Researcher Elena Schneider said: “She sent us (all at once) hundreds of expensive SMSs with her summer locations…spending the entire collective (phone) budget for our eagles.”
The price per SMS in Kazakhstan was about 15 roubles (18p), but each SMS from Iran cost 49 roubles. The researchers, who are volunteers at the Wild Animal Rehabilitation Centre in Novosibirisk, were able to pay off more than 100,000 roubles (£1,223) via their crowdfunding appeal, which was called “Top up the eagle’s mobile.”

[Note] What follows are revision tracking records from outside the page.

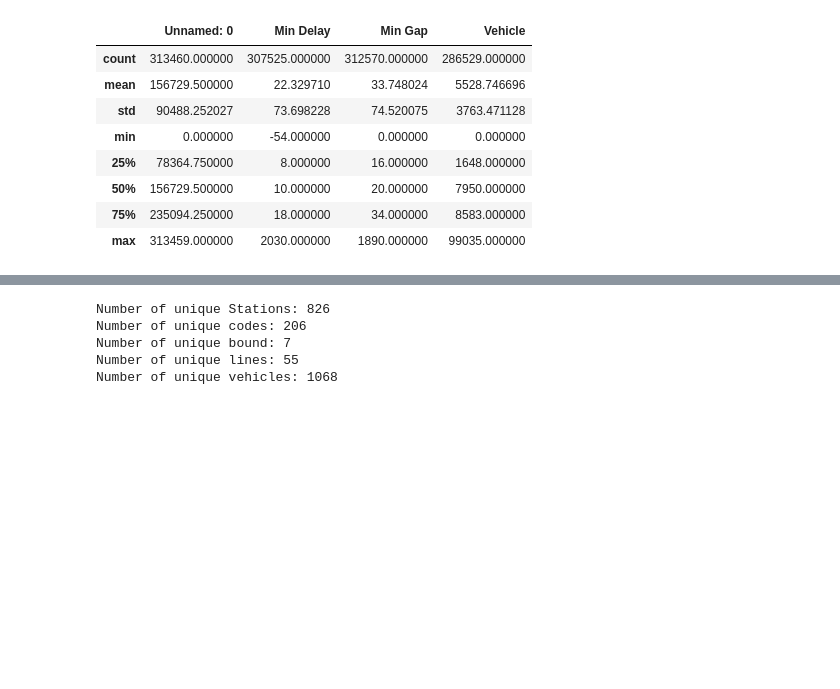
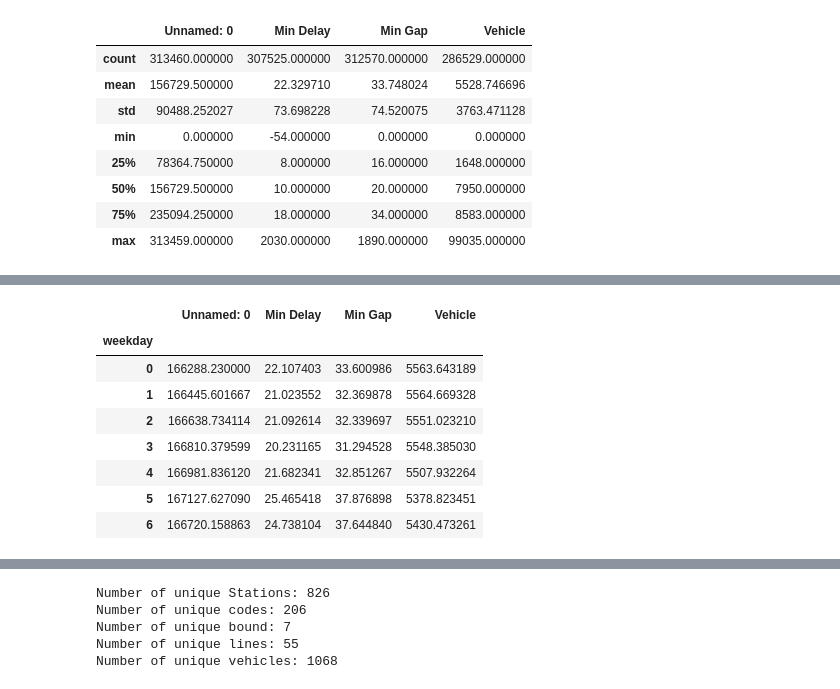
Before and after one commit to katherinewest/CME538_2023, a Jupyter notebook: EDA.ipynb, the cells around one changed output, grey strips where cells are left out. Cells and saved outputs as stored; diff of their text form; code cells hidden in the pictures; blank space fills up the shorter version.

Commit message:
TTC Bus Average Delay by Weekday

```diff
--- a/EDA.ipynb
+++ b/EDA.ipynb
@@ -289,3 +289,10 @@ ttc_bus_df.describe()
 | 50% | 156729.500000 | 10.000000 | 20.000000 | 7950.000000 |
 | 75% | 235094.250000 | 18.000000 | 34.000000 | 8583.000000 |
 | max | 313459.000000 | 2030.000000 | 1890.000000 | 99035.000000 |
+# %%
+ttc_bus_daily = ttc_bus_df.groupby("Report Date").mean("Min Delay").reset_index()
+ttc_bus_daily["Report Date"] = pd.to_datetime(ttc_bus_daily["Report Date"])
+
+ttc_bus_daily["weekday"] = ttc_bus_daily["Report Date"].dt.weekday
+
+ttc_bus_daily.head()
@@ -292,3 +306,15 @@ ttc_bus_df.describe()
+# %%
+ttc_bus_daily.groupby("weekday").mean("Min Delay")
+# %% [output]
+|  | Unnamed: 0 | Min Delay | Min Gap | Vehicle |
+| weekday |  |  |  |  |
+| 0 | 166288.230000 | 22.107403 | 33.600986 | 5563.643189 |
+| 1 | 166445.601667 | 21.023552 | 32.369878 | 5564.669328 |
+| 2 | 166638.734114 | 21.092614 | 32.339697 | 5551.023210 |
+| 3 | 166810.379599 | 20.231165 | 31.294528 | 5548.385030 |
+| 4 | 166981.836120 | 21.682341 | 32.851267 | 5507.932264 |
+| 5 | 167127.627090 | 25.465418 | 37.876898 | 5378.823451 |
+| 6 | 166720.158863 | 24.738104 | 37.644840 | 5430.473261 |
 # %%
 ttc_bus_df.head()
 # %% [output]
```
Also changed, not shown: parts of 2 cells of this notebook.
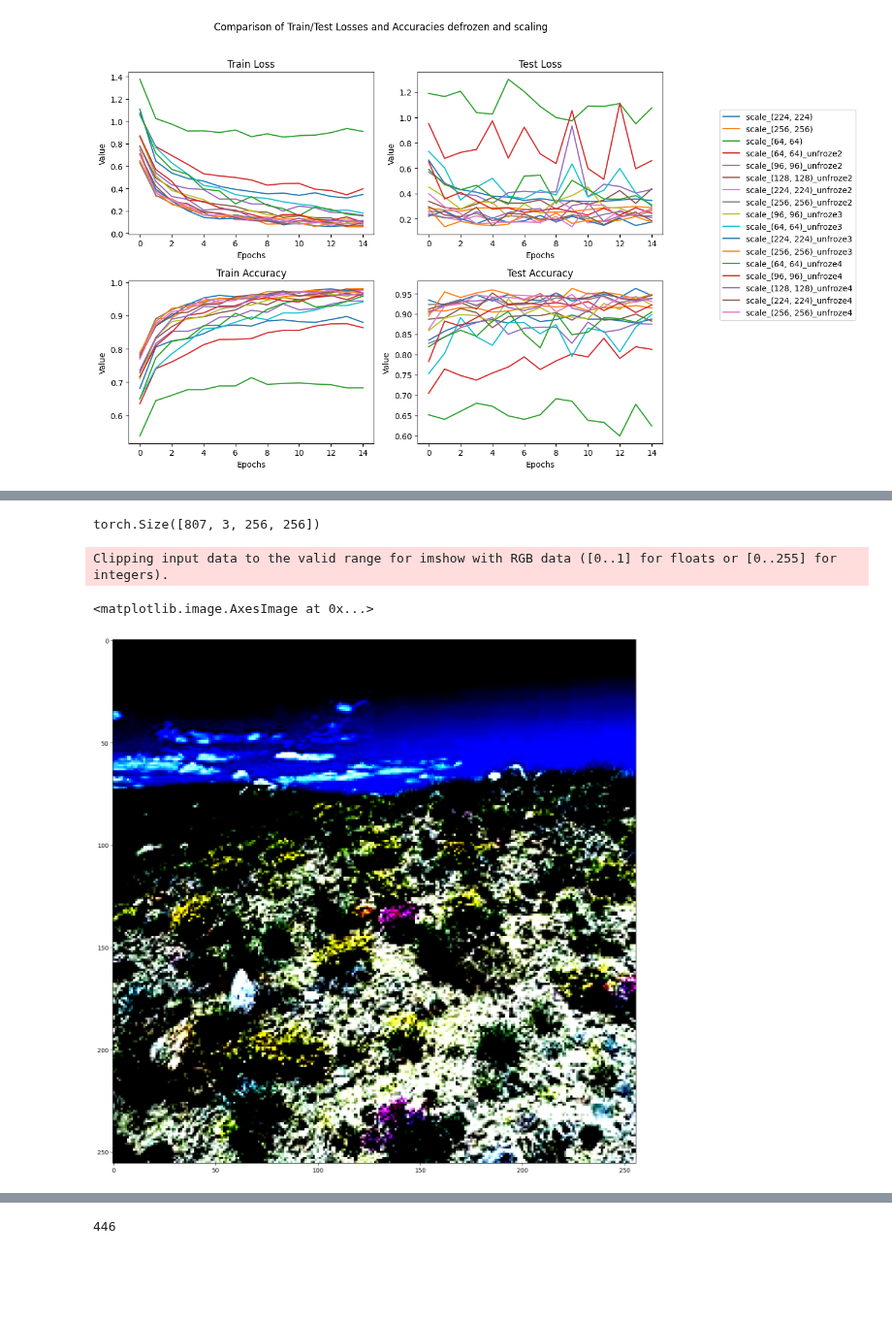
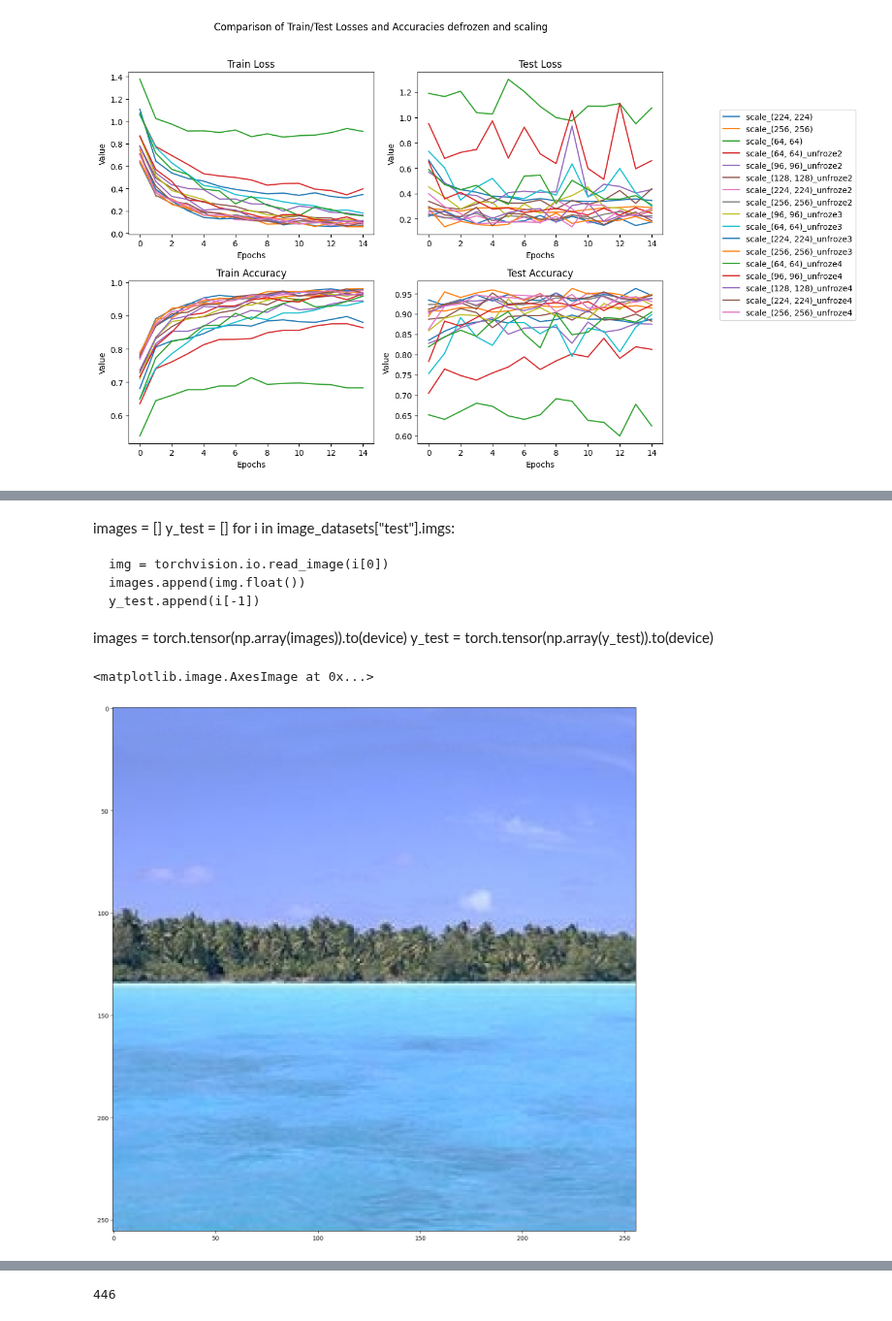
Before and after one commit to MCV-C3/project23-24-08, a Jupyter notebook: Task3/Explainability.ipynb, the cells around one changed output, grey strips where cells are left out. Shown at 97% size. Drawn from its saved outputs; the diff is of its cells as text; code cells hidden in the pictures; blank space fills up the shorter version.

Commit message:
added heatmap and resolve activation map, left grad cam and thats  it

```diff
--- a/Task3/Explainability.ipynb
+++ b/Task3/Explainability.ipynb
@@ -406,13 +459,14 @@ def get_mistakes(model, loader):
         non_correcte = (pred != target.view_as(pred)).squeeze()
         image_indexes = data[non_correcte,:,:,:]
         image_targets = target[non_correcte]
+
         errors = pred[non_correcte]
 
         final_images.append(image_indexes.cpu())
         final_targets.append(image_targets.cpu().numpy())
         errors_im.append(errors.cpu().numpy())
 
-    return final_images, final_targets, errors
+    return final_images, final_targets, errors_im
 
 @torch.no_grad()  # prevent this function from computing gradients
 def validate(criterion, model, loader):
@@ -446,16 +500,12 @@ test Loss: 0.2970 Acc: 0.9095
-# %%
-images = []
-y_test = []
-for i in image_datasets["test"].imgs:
-
-    img = torchvision.io.read_image(i[0])
-    images.append(img.float())
-    y_test.append(i[-1])
-
-images = torch.tensor(np.array(images)).to(device)
-y_test = torch.tensor(np.array(y_test)).to(device)
-# %%
-images.shape
-# %% [output]
-torch.Size([807, 3, 256, 256])
+# %% [markdown]
+images = []
+y_test = []
+for i in image_datasets["test"].imgs:
+
+    img = torchvision.io.read_image(i[0])
+    images.append(img.float())
+    y_test.append(i[-1])
+
+images = torch.tensor(np.array(images)).to(device)
+y_test = torch.tensor(np.array(y_test)).to(device)
 # %%
@@ -463,12 +513,25 @@ model._freeze = True
 misatke_images, gt, predictions = get_mistakes(model=model, loader=dataloaders_dict["test"])
 # %%
 def tensor_to_image(img):
-    img = img.permute(1, 2, 0) * 255
-    img = img.numpy().astype(np.uint8)
+    invTrans = transforms.Compose([ transforms.Normalize(mean = [ 0., 0., 0. ],
+                                                         std = [ 1/0.229, 1/0.224, 1/0.225 ]),
+                                    transforms.Normalize(mean = [ -0.485, -0.456, -0.406 ],
+                                                         std = [ 1., 1., 1. ]),
+                                   ])
+    img = invTrans(img)
+    img = img.permute(1, 2, 0)
+    img = (img.numpy()*255).astype(np.uint8)
     return img #Image.fromarray(tensor, "RGB")
+
+convert_tensor = transforms.ToTensor()
+
+inverse_mapping_classes = {j:i for i, j in dataloaders_dict["test"].dataset.class_to_idx.items()}
+# %%
+prediction_test = predictions[2][0]
+image_test = tensor_to_image(misatke_images[2][0])
+gt_test = gt[2][0]
 # %%
-plt.imshow(tensor2img(misatke_images[1][0]))
+plt.imshow(image_test)
 # %% [output]
-Clipping input data to the valid range for imshow with RGB data ([0..1] for floats or [0..255] for integers).
+<matplotlib.image.AxesImage at 0x...>
-<matplotlib.image.AxesImage at 0x...>
-[figure, old version]
+[figure, new version]
```
Also changed, not shown: parts of 24 cells of this notebook, 20 other files.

Megafon’s support means the team will be able to continue tracking the 13 birds’ routes and collecting vital data to help their survival.